> **Work request**: Report every line of the records below that contains the word "docs".

> **Supplied entries**:
● ● ● ●

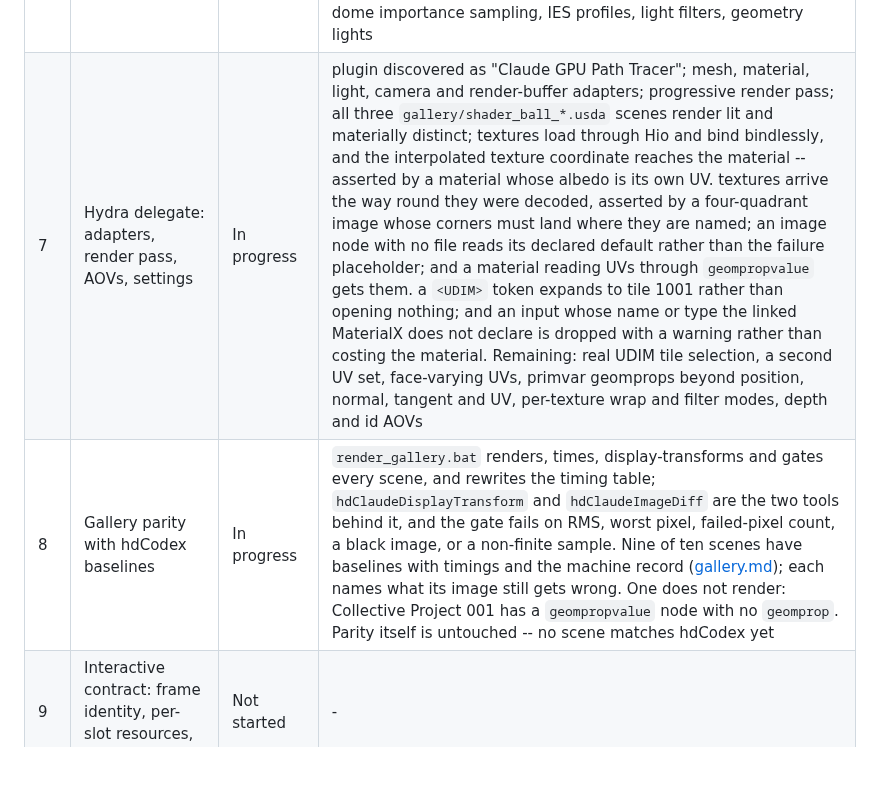
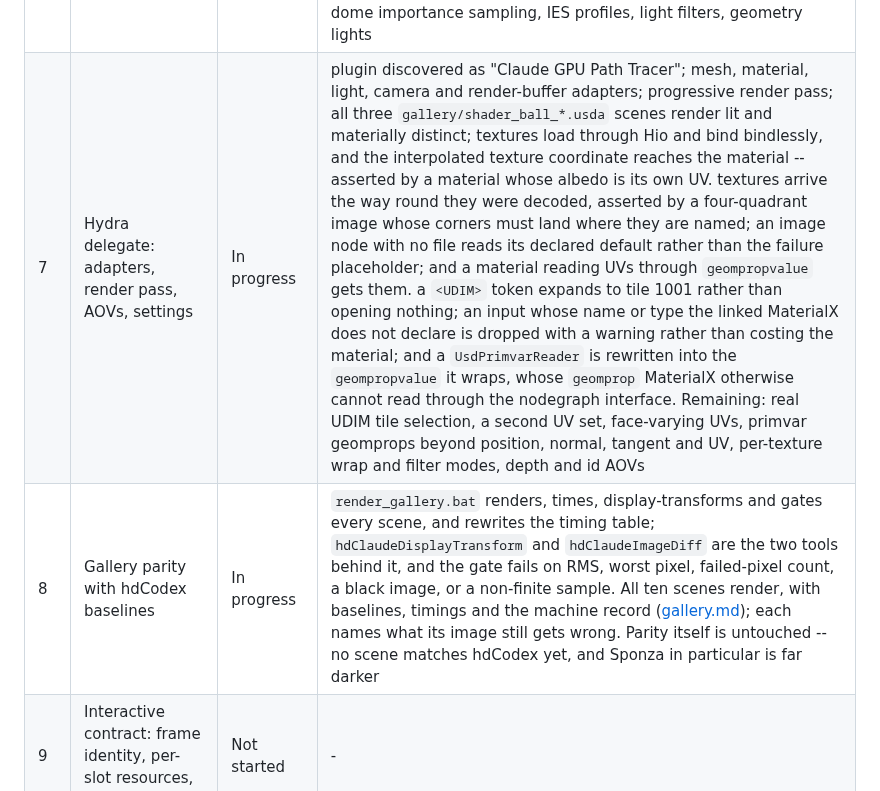
Before and after one commit to paoloemilioselva/hdClaude, a Markdown page: docs/roadmap.md, the part around the change. Drawn GitHub-style; blank space fills up the shorter version.

```diff
--- a/docs/roadmap.md
+++ b/docs/roadmap.md
@@ -32,8 +32,8 @@ A blocked phase must name what blocks it.
 | 4 | `genglsl_pt` MaterialX target: eval, sample, pdf, combinators | In progress | all 22 overrides; `standard_surface` and `open_pbr_surface` compile; energy and probability-mass validated on GPU for 10 closures and combinators; the generated geometry setter assigns every member it declares, so object-space patterns and texture coordinates reach a material instead of reading undefined memory; screen-space derivatives are defined as zero, which is a path tracer's actual filter width, so an inherited node that asks for one generates instead of failing to compile. Remaining: chi-squared agreement |
 | 5 | Wavefront integrator: queues, sort, per-material dispatch | In progress | raygen, extend, environment, per-material shade, shadow, film; compaction between bounces; the counting sort by material and indirect dispatch throughout, asserted against the GPU-written counts (2336 camera hits split 1169/1167 across two materials, matching the shaded pixels exactly); the gate's scaling measurement, at 512x512 with a 32-node fractal graph -- 8.7 ms with neither quad heavy, 18.6 ms with one, 29.1 ms with both, so one heavy material costs 0.45 of what two cost rather than nearly all of it; images verified for direct lighting, per-material dispatch and cast shadows; a sampled direction is evaluated by the closure whose side it left on, so a refraction reaches the transmission branch instead of being terminated as impossible. Remaining: sort granularity, once there is a scene that makes the choice matter |
 | 6 | Spectral transport, lights, MIS, film | In progress | the analytic UsdLux set -- rect, disk, sphere, cylinder, distant -- sampled by NEE, with cone and focus shaping and colour temperature; a dome light supplies a constant or textured environment; exposure control; film accumulates progressively. Remaining: hero-wavelength transport, MIS, light-power selection, dome importance sampling, IES profiles, light filters, geometry lights |
-| 7 | Hydra delegate: adapters, render pass, AOVs, settings | In progress | plugin discovered as "Claude GPU Path Tracer"; mesh, material, light, camera and render-buffer adapters; progressive render pass; all three `gallery/shader_ball_*.usda` scenes render lit and materially distinct; textures load through Hio and bind bindlessly, and the interpolated texture coordinate reaches the material -- asserted by a material whose albedo is its own UV. textures arrive the way round they were decoded, asserted by a four-quadrant image whose corners must land where they are named; an image node with no file reads its declared default rather than the failure placeholder; and a material reading UVs through `geompropvalue` gets them. a `<UDIM>` token expands to tile 1001 rather than opening nothing; and an input whose name or type the linked MaterialX does not declare is dropped with a warning rather than costing the material. Remaining: real UDIM tile selection, a second UV set, face-varying UVs, primvar geomprops beyond position, normal, tangent and UV, per-texture wrap and filter modes, depth and id AOVs |
-| 8 | Gallery parity with hdCodex baselines | In progress | `render_gallery.bat` renders, times, display-transforms and gates every scene, and rewrites the timing table; `hdClaudeDisplayTransform` and `hdClaudeImageDiff` are the two tools behind it, and the gate fails on RMS, worst pixel, failed-pixel count, a black image, or a non-finite sample. Nine of ten scenes have baselines with timings and the machine record ([gallery.md](../gallery.md)); each names what its image still gets wrong. One does not render: Collective Project 001 has a `geompropvalue` node with no `geomprop`. Parity itself is untouched -- no scene matches hdCodex yet |
+| 7 | Hydra delegate: adapters, render pass, AOVs, settings | In progress | plugin discovered as "Claude GPU Path Tracer"; mesh, material, light, camera and render-buffer adapters; progressive render pass; all three `gallery/shader_ball_*.usda` scenes render lit and materially distinct; textures load through Hio and bind bindlessly, and the interpolated texture coordinate reaches the material -- asserted by a material whose albedo is its own UV. textures arrive the way round they were decoded, asserted by a four-quadrant image whose corners must land where they are named; an image node with no file reads its declared default rather than the failure placeholder; and a material reading UVs through `geompropvalue` gets them. a `<UDIM>` token expands to tile 1001 rather than opening nothing; an input whose name or type the linked MaterialX does not declare is dropped with a warning rather than costing the material; and a `UsdPrimvarReader` is rewritten into the `geompropvalue` it wraps, whose `geomprop` MaterialX otherwise cannot read through the nodegraph interface. Remaining: real UDIM tile selection, a second UV set, face-varying UVs, primvar geomprops beyond position, normal, tangent and UV, per-texture wrap and filter modes, depth and id AOVs |
+| 8 | Gallery parity with hdCodex baselines | In progress | `render_gallery.bat` renders, times, display-transforms and gates every scene, and rewrites the timing table; `hdClaudeDisplayTransform` and `hdClaudeImageDiff` are the two tools behind it, and the gate fails on RMS, worst pixel, failed-pixel count, a black image, or a non-finite sample. All ten scenes render, with baselines, timings and the machine record ([gallery.md](../gallery.md)); each names what its image still gets wrong. Parity itself is untouched -- no scene matches hdCodex yet, and Sponza in particular is far darker |
 | 9 | Interactive contract: frame identity, per-slot resources, real overlap | Not started | - |
 | 10 | Temporal foundation: jitter, motion vectors, guides, history reset | Not started | - |
 | 11 | Renderer-native reconstruction fallback (any Vulkan device) | Not started | - |
```
Also changed, not shown: docs/implementation-notes.md (+32 -0 lines), gallery.md (+9 -12 lines), gallery/collectiveproject001.jpg (added), 2 other files.
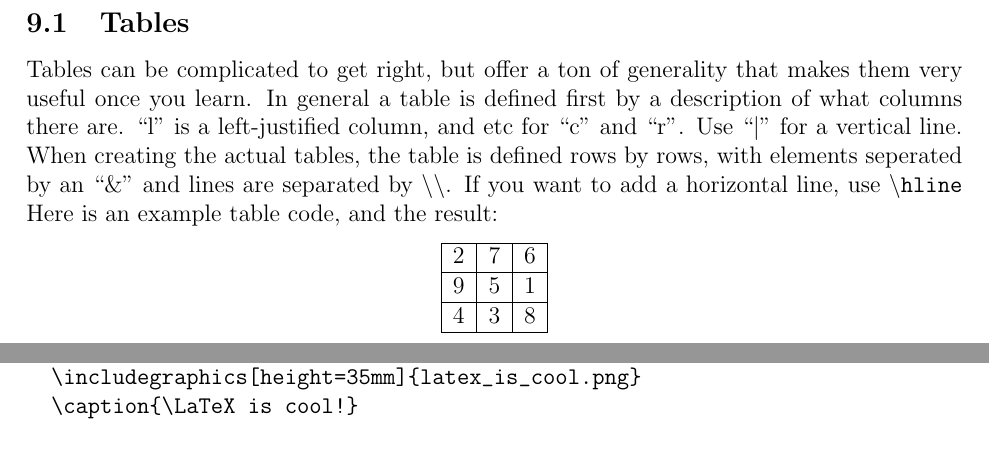
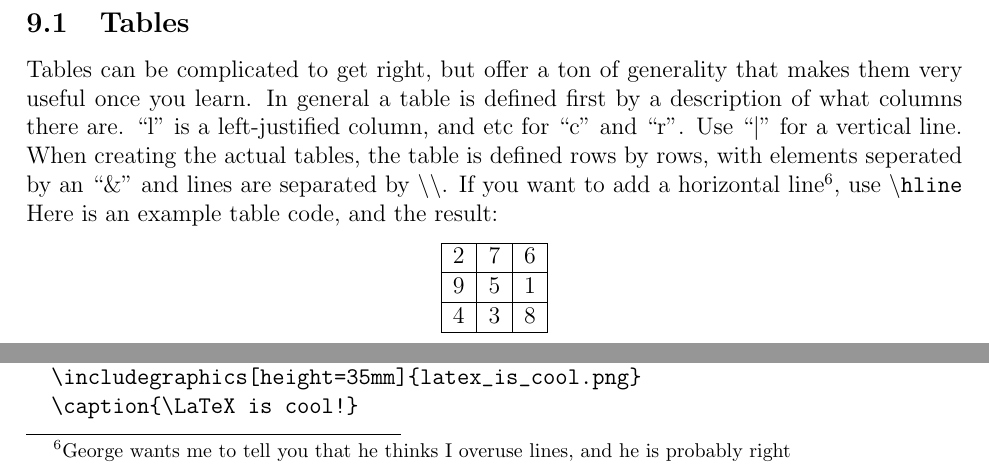
Before and after one commit to gnwong/style, a LaTeX document (LaTeX/howto.tex): two parts of page 7 of 9, joined at a grey line, cut so that both start at the same text. Compiled offline with pdfLaTeX.

Commit message:
For George

```diff
--- a/LaTeX/howto.tex
+++ b/LaTeX/howto.tex
@@ -228,7 +228,7 @@ A bit confusingly, floats are actually named {\tt figure} in the source. Like an
 
 
 \subsection{Tables}
-Tables can be complicated to get right, but offer a ton of generality that makes them very useful once you learn. In general a table is defined first by a description of what columns there are. ``l'' is a left-justified column, and etc for ``c'' and ``r''. Use ``$|$'' for a vertical line. When creating the actual tables, the table is defined rows by rows, with elements seperated by an ``\&'' and lines are separated by \tbs\tbs. If you want to add a horizontal line, use {\tt \tbs hline} Here is an example table code, and the result:
+Tables can be complicated to get right, but offer a ton of generality that makes them very useful once you learn. In general a table is defined first by a description of what columns there are. ``l'' is a left-justified column, and etc for ``c'' and ``r''. Use ``$|$'' for a vertical line. When creating the actual tables, the table is defined rows by rows, with elements seperated by an ``\&'' and lines are separated by \tbs\tbs. If you want to add a horizontal line\footnote{George wants me to tell you that he thinks I overuse lines, and he is probably right}, use {\tt \tbs hline} Here is an example table code, and the result:
 \begin{center}
 \begin{tabular} {|l | c | r |}
   \hline
```
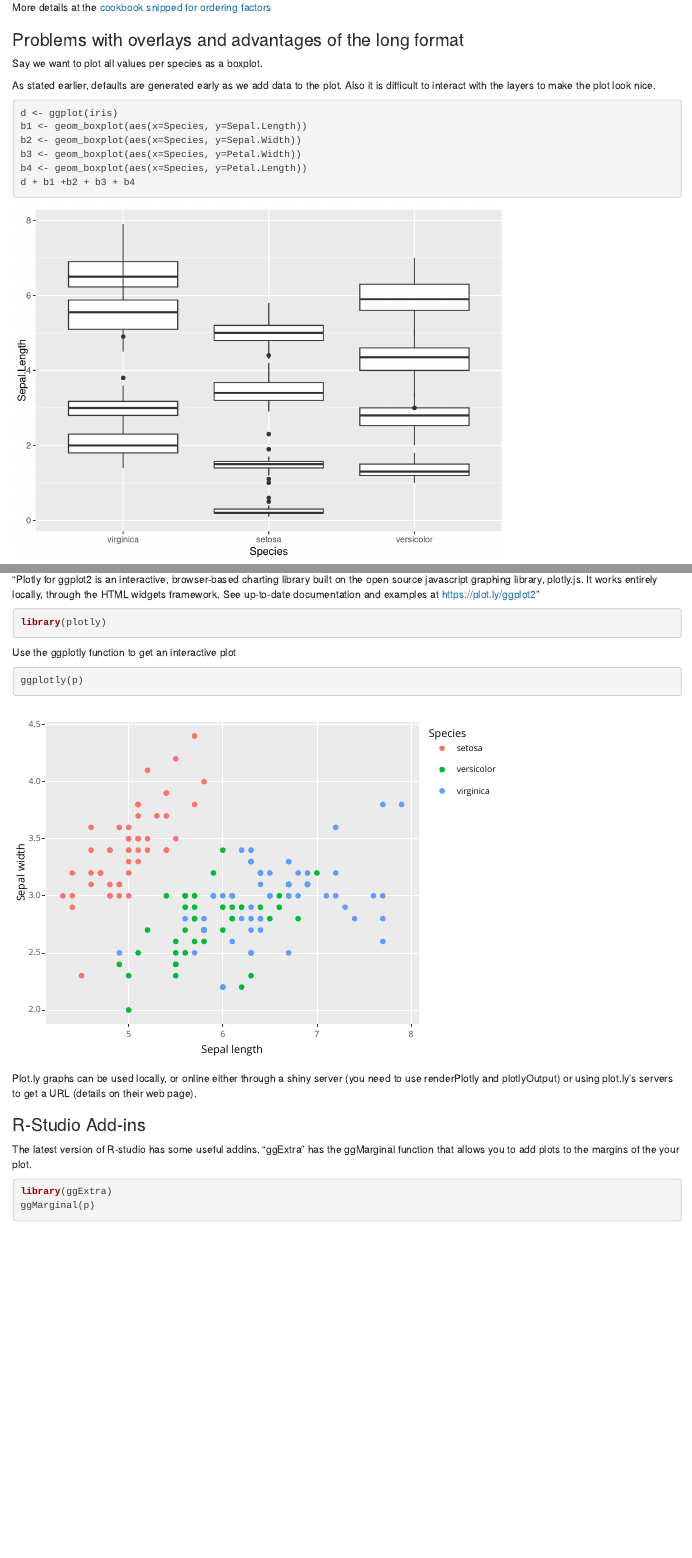
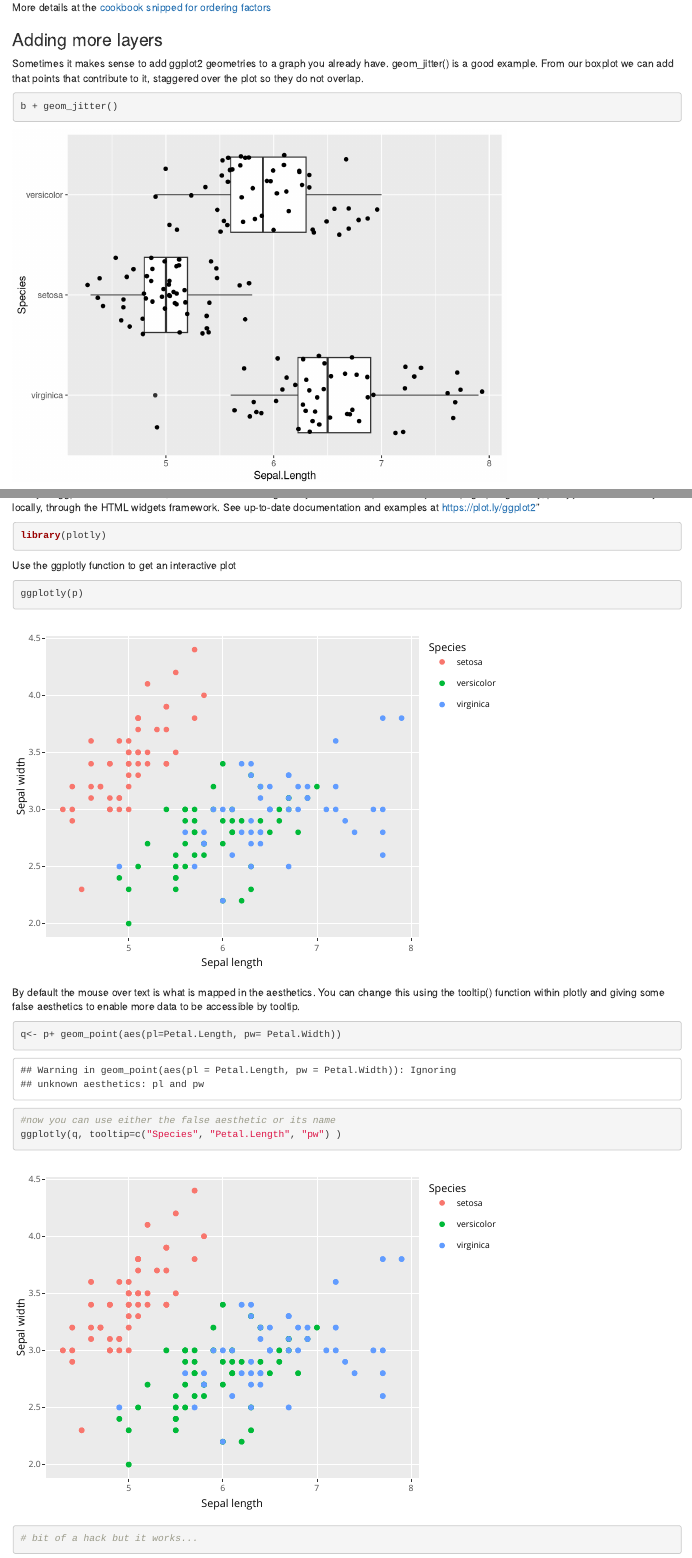
Before and after one commit to AlastairKerr/Tutorials, an R Markdown document (ggplot/ggplot.Rmd): the page in a window 1100 px wide, from 18120 px down, and a second part further down, joined at a grey line. Rendered offline with R 4.5, knitr and Pandoc, with nearby package versions; code that draws random numbers runs with fixed seeds of ours; some code elsewhere in the file could not run offline.

Commit message:
plotly update

````diff
--- a/ggplot/ggplot.Rmd
+++ b/ggplot/ggplot.Rmd
@@ -351,6 +351,16 @@ b
 
 More details at the [cookbook snipped for ordering factors ](http://www.cookbook-r.com/Manipulating_data/Changing_the_order_of_levels_of_a_factor/)
 
+### Adding more layers
+
+Sometimes it makes sense to add ggplot2 geometries to a graph you already have. geom_jitter() is a good example. From our boxplot we can add that points that contribute to it, staggered over the plot so they do not overlap.
+
+```{r}
+b + geom_jitter()
+```
+
+
+
 
 ### Problems with overlays and advantages of the long format
 
@@ -413,6 +424,14 @@ Use the ggplotly function to get an interactive plot
 
 ```{r}
 ggplotly(p)
+```
+By default the mouse over text is what is mapped in the aesthetics. You can change this using the tooltip() function within plotly and giving some false aesthetics to enable more data to be accessible by tooltip.
+
+```{r}
+q<- p+ geom_point(aes(pl=Petal.Length, pw= Petal.Width))
+#now you can use either the false aesthetic or its name
+ggplotly(q, tooltip=c("Species", "Petal.Length", "pw") )
+# bit of a hack but it works...
 ```
 
 Plot.ly graphs can be used locally, or online either through a shiny server (you need to use renderPlotly and plotlyOutput) or using plot.ly's servers to get a URL (details on their web page).
````
Also changed, not shown: ggplot/ggplot.Rmd (1 more changed lines).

● ● ● ●

> **Task output**:
Before and after one commit to paoloemilioselva/hdClaude, a Markdown page: docs/roadmap.md, the part around the change. Drawn GitHub-style; blank space fills up the shorter version.
--- a/docs/roadmap.md
+++ b/docs/roadmap.md
Also changed, not shown: docs/implementation-notes.md (+32 -0 lines), gallery.md (+9 -12 lines), gallery/collectiveproject001.jpg (added), 2 other files.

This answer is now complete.